Now and then I congratulate myself for not browbeating the resident skater over the state of his room. Only imminent dangers to health and safety brought comment.
A visit to his student apartment revealed what has proved to be an efficient and rational way to lay out the day's clothing. The decency of the technique depends on removing street shoes at the entry and using the vacuum cleaner from time to time.
Recently I was in a tearing hurry to get out the door and simply tossed the various garments I planned to wear onto the floor. I started with a coat and added under layers based on the weather and what I was planning to do. It took a tenth of the usual time, improved my ability to visualize the outfit, and gave me a pleasant workout as I leaned over to pick things up.
I am indebted to housekeeping guru Don Aslett for the term frozen project.
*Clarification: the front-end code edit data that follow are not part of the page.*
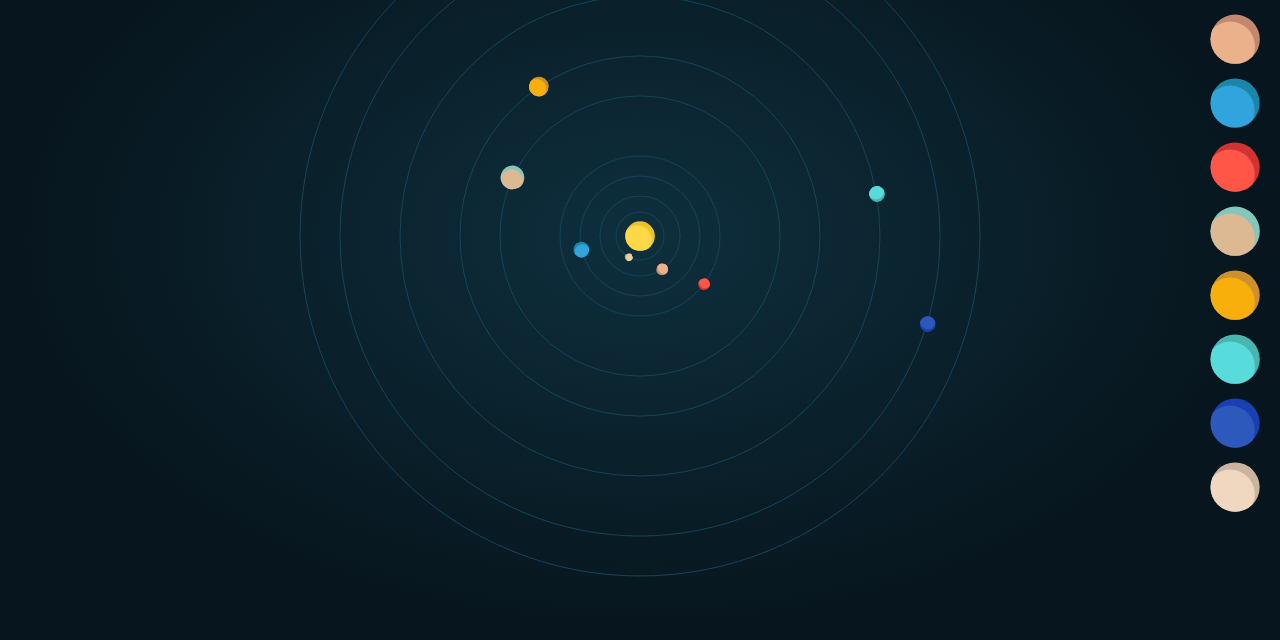
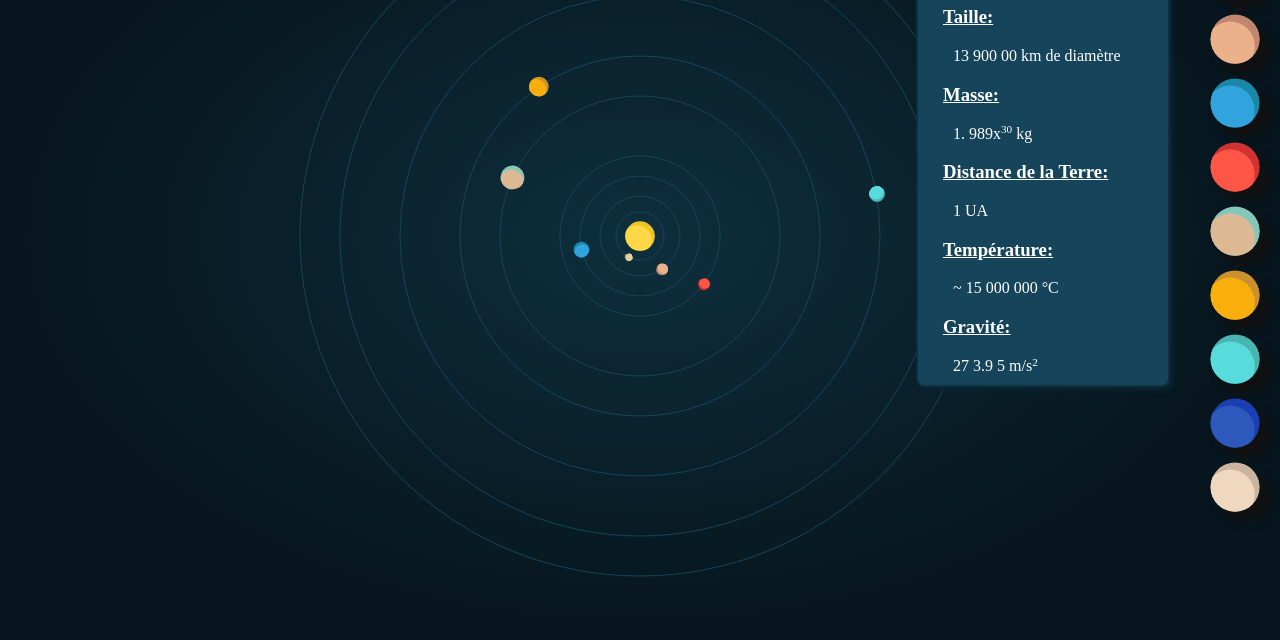
Before and after one commit to Lunik/Solar-System, a website: page index.html in a window 1280 px wide. Shown: the part 164-804 px from the top of the page. Drawn offline with nearby package versions, Linux system fonts and the light colour scheme.

Commit message:
info menu

```diff
--- a/index.html
+++ b/index.html
@@ -1,6 +1,7 @@
 <!DOCTYPE html>
-<html>
+<html lang="fr">
   <head>
+    <meta charset="utf-8">
     <link rel="stylesheet" href="src/css/style.css">
   </head>
 
--- a/src/css/style.css
+++ b/src/css/style.css
@@ -12,6 +12,11 @@ i.fa{
   height: 100%;
 }
 
+span.pow{
+  position: relative;
+  bottom: 1ex;
+  font-size: 70%;
+}
 /****************/
 /*      MENU    */
 /****************/
@@ -52,6 +57,37 @@ i.fa{
 .info img{
   width: 50px;
   height: 50px;
+
+  border-radius: 100%;
+  box-shadow: 10px 10px 10px #111;
+}
+
+.info > h1, .info h3{
+text-decoration: underline;
+}
+
+.info > p{
+  position: absolute;
+
+  width: 200px;
+
+  top: 5%;
+  right: 100px;
+
+  padding: 0px 25px 10px 25px;
+
+  background-color: #16445A;
+  box-shadow: 3px 3px 5px #0B2631;
+
+  border-radius: 8px;
+  border: 2px solid #0e2f3d;
+}
+
+.info > p > p{
+  position: relative;
+
+  margin: 0px;
+  left: 10px;
 }
 
 @media (max-device-width: 600px) {
@@ -63,6 +99,14 @@ i.fa{
 
   .info{
     display: inline-block;
+  }
+
+  .info > p{
+    top: auto;
+    bottom: 60px;
+    right: auto;
+
+    margin-left: -100px;
   }
 }
 
--- a/src/js/app.js
+++ b/src/js/app.js
@@ -31,13 +31,13 @@
       SystemeSolaire.info = data
     })
   ).then(function () {
-    appendSoleil(SystemeSolaire.objets.astres)
-    appendAstres($.extend(SystemeSolaire.objets.planetes, SystemeSolaire.objets.autres))
+    appendAstres(SystemeSolaire.objets.astres)
+    appendPlanetes($.extend(SystemeSolaire.objets.planetes, SystemeSolaire.objets.autres))
     initRotation()
     console.log(SystemeSolaire)
   })
 
-  function appendSoleil (astres) {
+  function appendAstres (astres) {
     $.each(astres, function (index, value) {
       value.svg = {}
       value.svg.astre = SystemeSolaire.svg.append('image')
@@ -49,21 +49,12 @@
         .attr('x', setEchele(SystemeSolaire.info.ajuste.diametre / 2) - (setEchele(value.ajuste.diametre) / 2))
         .attr('y', setEchele(SystemeSolaire.info.ajuste.diametre / 2) - (setEchele(value.ajuste.diametre) / 2))
 
-      value.$info = $('<div>')
-        .addClass('info')
-        .attr('id', index)
-        .addClass('but')
-        .append(
-          $('<img>')
-            .attr('src', value.img)
-          , getInfoHtml(index, value)
-            .css('display', 'none')
-      )
-        .appendTo(SystemeSolaire.$info)
+      appendInfo(index, value)
+      value.$info.children('p').show()
     })
   }
 
-  function appendAstres (planetes) {
+  function appendPlanetes (planetes) {
     $.each(planetes, function (index, value) {
       value.svg = {}
 
@@ -86,18 +77,7 @@
         .attr('height', setEchele(value.ajuste.diametre))
         .attr('transform', 'rotate(' + rand(360, 0) + ', ' + setEchele(SystemeSolaire.info.ajuste.diametre / 2) + ', ' + setEchele(SystemeSolaire.info.ajuste.diametre / 2) + ')')
 
-      value.$info = $('<div>')
-        .addClass('info')
-        .attr('id', index)
-        .addClass('but')
-        .append(
-          $('<img>')
-            .attr('src', value.img)
-          , getInfoHtml(index, value)
-            .css('display', 'none')
-      )
-        .appendTo(SystemeSolaire.$info)
-
+      appendInfo(index, value)
     })
 
     // Rotation
@@ -109,6 +89,30 @@
         value.svg.planete.attr('transform', 'rotate(' + nextAngle + ',' + setEchele(SystemeSolaire.info.ajuste.diametre / 2) + ', ' + setEchele(SystemeSolaire.info.ajuste.diametre / 2) + ')')
       })
     }
+  }
+
+  function appendInfo (index, value) {
+    value.$info = $('<div>')
+      .addClass('info')
+      .attr('id', index)
+      .addClass('but')
+      .append(
+        $('<img>')
+          .attr('src', value.img)
+        , getInfoHtml(index, value)
+          .css('display', 'none')
+    )
+      .appendTo(SystemeSolaire.$info)
+
+    value.$info.children('img').hover(function () {
+      var $info = value.$info.children('p')
+      $info.show()
+      $info.addClass('active')
+    }, function () {
+      var $info = value.$info.children('p')
+      $info.hide()
+      $info.removeClass('active')
+    })
   }
 
   function initRotation () {
@@ -141,32 +145,43 @@
     return Math.floor(Math.random() * (a - b) + b)
   }
 
+  function formatNumber(int){
+    var number = int.toString()
+    var string = ""
+    for(var i = number.length-1; i >= 0; i--){
+      string = number[i] + string
+      if((i+1)%3 === 0)
+        string = ' ' +string
+    }
+
+    return string
+  }
+
   function getInfoHtml (nom, objet) {
     var $html = $('<p>').append(
       $('<h1>').text(nom),
       $('<h3>').text('Taille:'),
-      $('<p>').text(objet.diametre + 'km de diamètre'),
+      $('<p>').text(formatNumber(objet.diametre) + ' km de diamètre'),
       $('<h3>').text('Masse:'),
-      $('<p>').html(
-        objet.masse + 'x',
+      $('<p>').append(
+        formatNumber(objet.masse) + 'x',
         $('<span>')
           .addClass('pow')
           .text(objet.massePow),
-        'kg'
+        ' kg'
       ),
       $('<h3>').text('Distance de la Terre:'),
       $('<p>').text(objet.distanceTerre + ' UA'),
-      $('<h3>').text('Révolution:'),
-      $('<p>').text(objet.revolution),
+      objet.revolution ? $('<h3>').text('Révolution:') : '',
+      objet.revolution ? $('<p>').text(formatNumber(objet.revolution)) : '',
       $('<h3>').text('Température:'),
-      $('<p>').text('~ ' + objet.temperature + ' °C'),
+      $('<p>').text('~ ' + formatNumber(objet.temperature) + ' °C'),
       $('<h3>').text('Gravité:'),
-      $('<p>').html(
-        objet.gravite + ' m/s',
+      $('<p>').append(
+        formatNumber(objet.gravite) + ' m/s',
         $('<span>')
           .addClass('pow')
-          .text(2),
-        'kg'
+          .text(2)
       )
     )
     return $html
```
Coffee chat brought word of a suburban home with long-standing open walls on the second floor and in one room of the main floor. A significant percentage of the square feet in the house are considered unusable, and the matron, I was told, does not entertain at home.
The situation could be a death spiral, but there are worse fates than having Sunday off after a full work week of sixteen hour days. Here's the upside, assuming that mold abatement and fiberglass contamination are not part of the mix.
The ping-pong table becomes an asset.
The assessor, at least my assessor, only counts habitable space. I use the unfinished attic and basement space that was standard when my house was new to air dry clothing, execute various cost-effective minor projects, and store inventory in flap-lid plastic bins on high-tech wire shelving on industrial castors. The cost of the storage gear is a labor gift that keeps on giving.
Air-dried clothes last much longer than ones flogged in a dryer. Passive drying minimizes the time and money costs of acquisition and slashes the cost per use of individual garments. Factor in the energy cost of running a dryer, the cost of its acquisition, and the cost of acquiring and maintaining the number of cubic inches the appliance occupies. It takes little time to hang clothing. Carefully considered technique leaves things ready to harvest off the rack and stow away. A bathing suit spinner minimizes drying time.
It is reasonable and effective to use one room as a community closet. Individual clothes racks fitted with hanging shoe and sweater bags can dry gear and store it at the same time. There's room for an ironing board and sewing machine in a set-up like this, and it wouldn't be hard to improvise a dressing cubicle.
Marginalizing and maximizing dead storage leaves habitable space flexible and easy to maintain.
Western Washington brush pickers have long used the expression "hand" to describe a unit of measurement. A hand of salal, for example, is the amount one can hold that is as long as one's arm.
The Great Big Grocery Chain sells hands of collards. Washing and trimming one of these things, no matter how welcome, used to mean having to detail that corner of the kitchen afterwards. Now I simply rinse the greens, whack off the ends of the stems, and wrestle the whole bunch into the digital pressure cooker. I give it a splash of water and ten minutes on high. By the time the pressure has subsided on its own, I can lift out a diminished mass of floppy leaves, chop them conveniently, toss them in a bowl, and press them into shallow glass refrigerator storage dishes.
Cold cooked greens laced with Louisiana hot sauce are a convenient snack or side dish.
It saddened me when the adjustable angle-arm desk light with translucent white plastic shade went off the market. A respected design source had commented that the ideal reading lamp had just those qualities. I knew my pair of lights would not last forever, and one wore one not long afterwards.
When I viewed an animated desk lamp logo, I knew something important was gone. To my surprise and delight, the local academic bookstore now stocks a slightly modified version of the very thing that comes complete with its own energy-efficient light bulb. It costs about thirty 2016 dollars compared to the sixty that was the asking price in 1978.
Changing the color of artificial lighting also changes the color of everything in the room. The new technology mixes well with the existing archaic incandescent light sources.
Five generations' keeping house in Western Washington know how to get the job done. Deft Home is the fruit of thirty years’ independent research with casual scholarship, deep-time experience, and no ties to commerce.
Deft home is about doing things the easy way, doing things you won’t get tired of, doing things in little specks of time, and doing things effectively so you won’t have to do them again. It’s also about working with things you already have or have scrounged, about respecting tradition and family legacies, and about making time to enjoy your living quarters. It’s about dignity, self-reliance, and innovation. Especially, Deft Home is about respecting the basics and the labor it takes to keep them right. Hope you enjoy the site as much as I enjoy developing the material.